Amazon MP3 is actually a really nice service. For starters it’s catalog is not as big as iTunes, but they carry all of the major labels, so there is a 90% chance most people will always find what they are looking for. In addition there is a native app for Android users, which allows you to purchase and play music directly from your phone. Music could be downloaded or streamed from the Amazon cloud player, and you could always just go to and purchase music there which can be dropped into the cloud player and then accessed from your phone. Like iTunes there is also a match service for up to 250k songs compared to iTunes 25k for 24.99 a year.

My only real big issues with the Cloud Player are that the Android App leaves a lot to be desired..namely being the way it handles offline music…it just downloads everything to the device. Now some people might think that is great, but there is no way of managing what you want on the device and what you don’t unless you start browsing directories and deleting stuff. Also because it does it this way it makes there is no way to just download a playlist for offline play. In addition the you have to use their weird software for downloading music on your desktop which is the buggiest thing I have ever used.


Finally we come to Google Play which is technically supposed to be the standard music app for Android users. The main issue with Google Play their library and who actually has access to it. Even with the expansion of Google Play in Europe and other countries and the addition of the Warner music library, Google Play still does not have as much content as it’s rivals. For the average type of listener this may not be an issue, but for folks constantly looking for new artist and new music, there may be some artist that are not there. I have a friend you has 2 albums on iTunes and not one on the Play Store. However many of these issues are solved with Google Play’s ability to sync outside libraries (Window Media Player, iTunes, etc..) to Google Play. For me the majority of my stuff I find and if not I buy from Amazon and upload it to Google Play. Google play now additionally offers a match service for up to 20k (This kinda sucks) songs for free, so that is a big plus for many folks.

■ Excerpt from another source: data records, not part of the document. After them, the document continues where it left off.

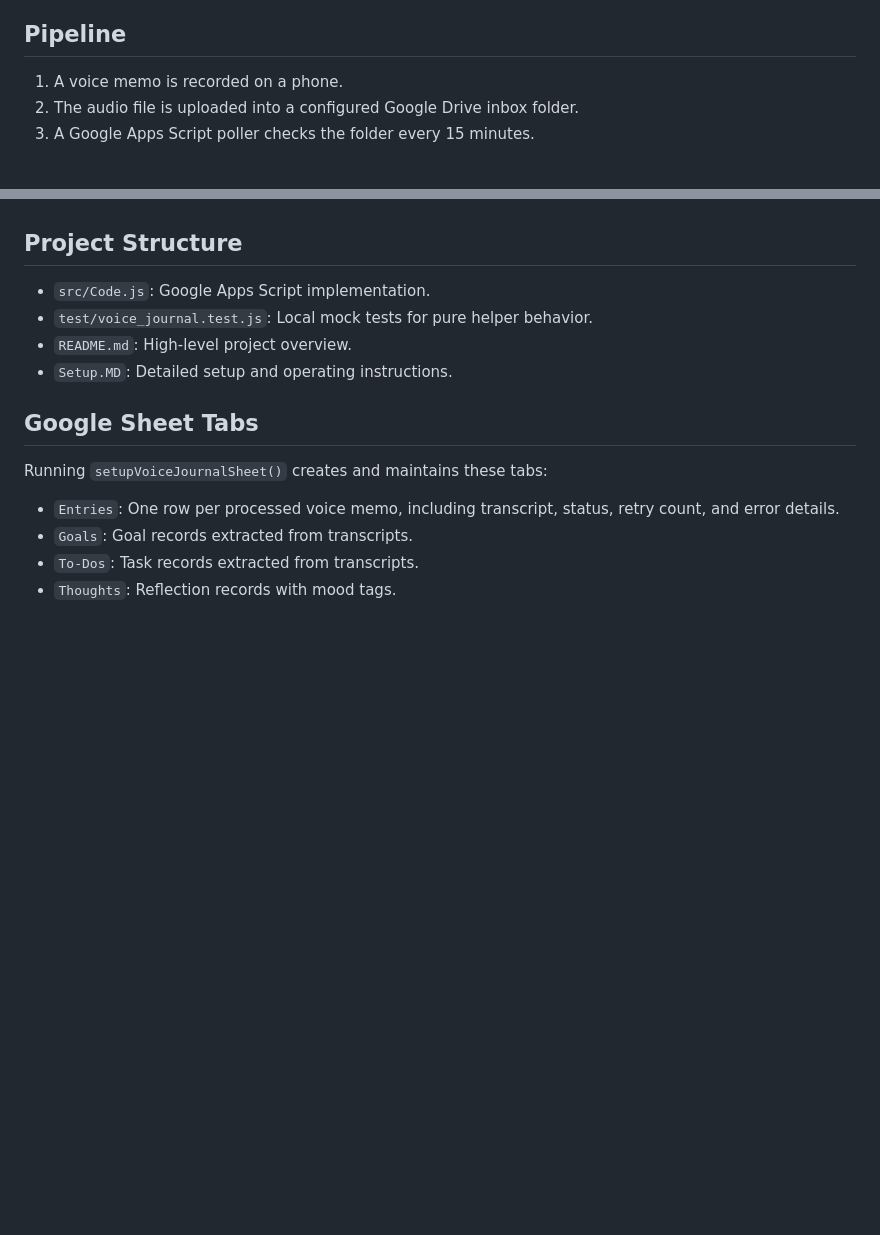
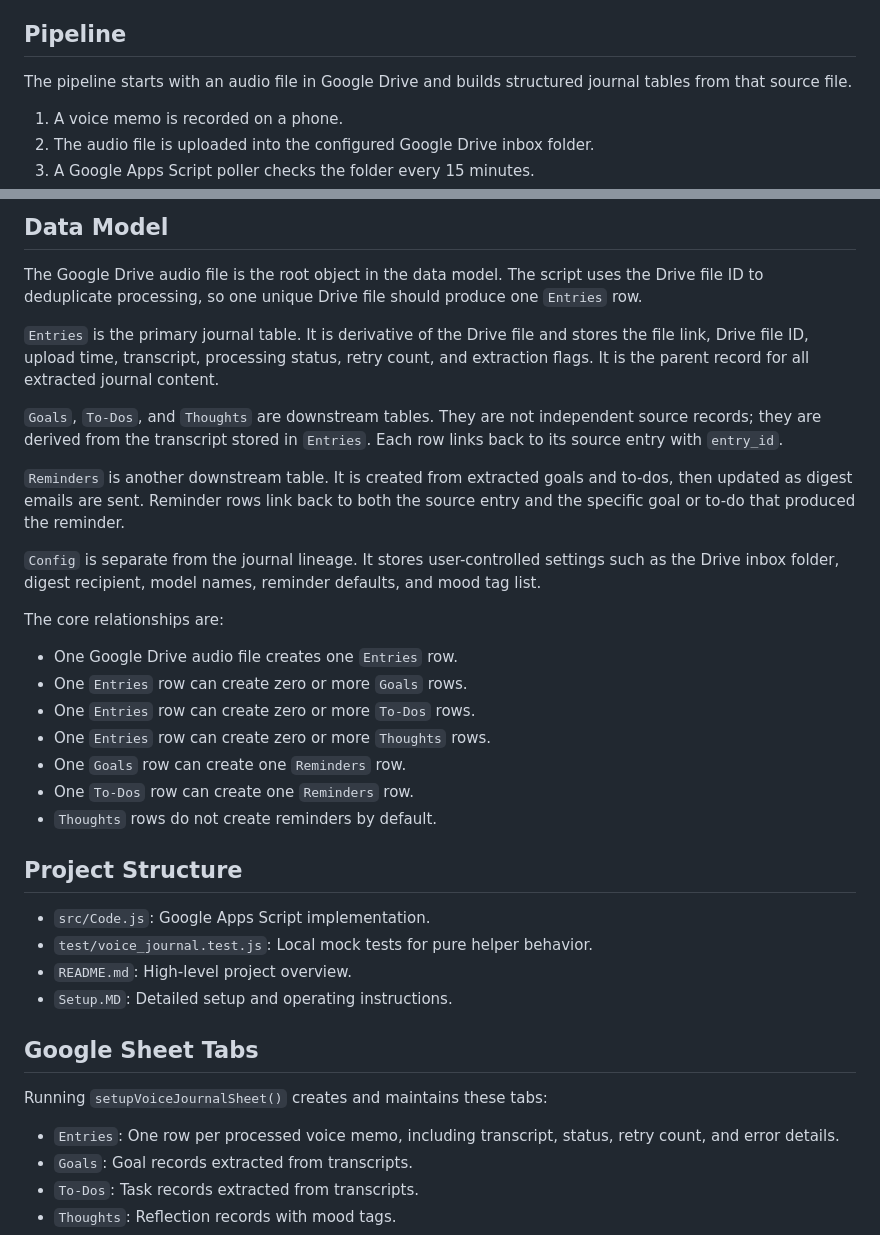
Before and after one commit to Marko-Suchy/voice-journal, a Markdown page: README.md, 2 parts joined by grey strips. Rendered like a GitHub page; blank space fills up the shorter version.

Commit message:
added data model to README

```diff
--- a/README.md
+++ b/README.md
@@ -18,6 +18,8 @@ The system is meant to help with:
 
 ## Pipeline
 
+The pipeline starts with an audio file in Google Drive and builds structured journal tables from that source file.
+
 1. A voice memo is recorded on a phone.
-2. The audio file is uploaded into a configured Google Drive inbox folder.
+2. The audio file is uploaded into the configured Google Drive inbox folder.
 3. A Google Apps Script poller checks the folder every 15 minutes.
@@ -28,3 +58,24 @@ The system is meant to help with:
+## Data Model
+
+The Google Drive audio file is the root object in the data model. The script uses the Drive file ID to deduplicate processing, so one unique Drive file should produce one `Entries` row.
+
+`Entries` is the primary journal table. It is derivative of the Drive file and stores the file link, Drive file ID, upload time, transcript, processing status, retry count, and extraction flags. It is the parent record for all extracted journal content.
+
+`Goals`, `To-Dos`, and `Thoughts` are downstream tables. They are not independent source records; they are derived from the transcript stored in `Entries`. Each row links back to its source entry with `entry_id`.
+
+`Reminders` is another downstream table. It is created from extracted goals and to-dos, then updated as digest emails are sent. Reminder rows link back to both the source entry and the specific goal or to-do that produced the reminder.
+
+`Config` is separate from the journal lineage. It stores user-controlled settings such as the Drive inbox folder, digest recipient, model names, reminder defaults, and mood tag list.
+
+The core relationships are:
+
+- One Google Drive audio file creates one `Entries` row.
+- One `Entries` row can create zero or more `Goals` rows.
+- One `Entries` row can create zero or more `To-Dos` rows.
+- One `Entries` row can create zero or more `Thoughts` rows.
+- One `Goals` row can create one `Reminders` row.
+- One `To-Dos` row can create one `Reminders` row.
+- `Thoughts` rows do not create reminders by default.
 
 ## Project Structure
 
```
Also changed, not shown: other parts of README.md (+32 -4 lines).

Google Play pretty much does the same things as Amazon MP3, but I feel it does it a tad bit better. For the most part syncing of your music between devices is effortless. The minute you purchase music on the web or device, it will be synced and show up on your tablet or phone. There is no telling the player to sync music as everything happens in the background. In addition Google Play handles offline playback by caching music to your device, by simply “Pinning” a song, album, playlist or even an artist. If you are running out of space you can simply unpin something to add something else. I usually keep just playlist cached to my device, so whenever I add a new song to the playlist, the app knows to also save the song to my device since it is in a playlist that is set for offline playback (Amazon MP3s does not do this). In addition downloading music to your computer is just downloading a compressed file, unlike Amazon or iTunes which is not as straight forward.

In the end everyone has their preference and what they are used to, but I think for those of us on Android, we are finally seeing some good things happening with Google Play.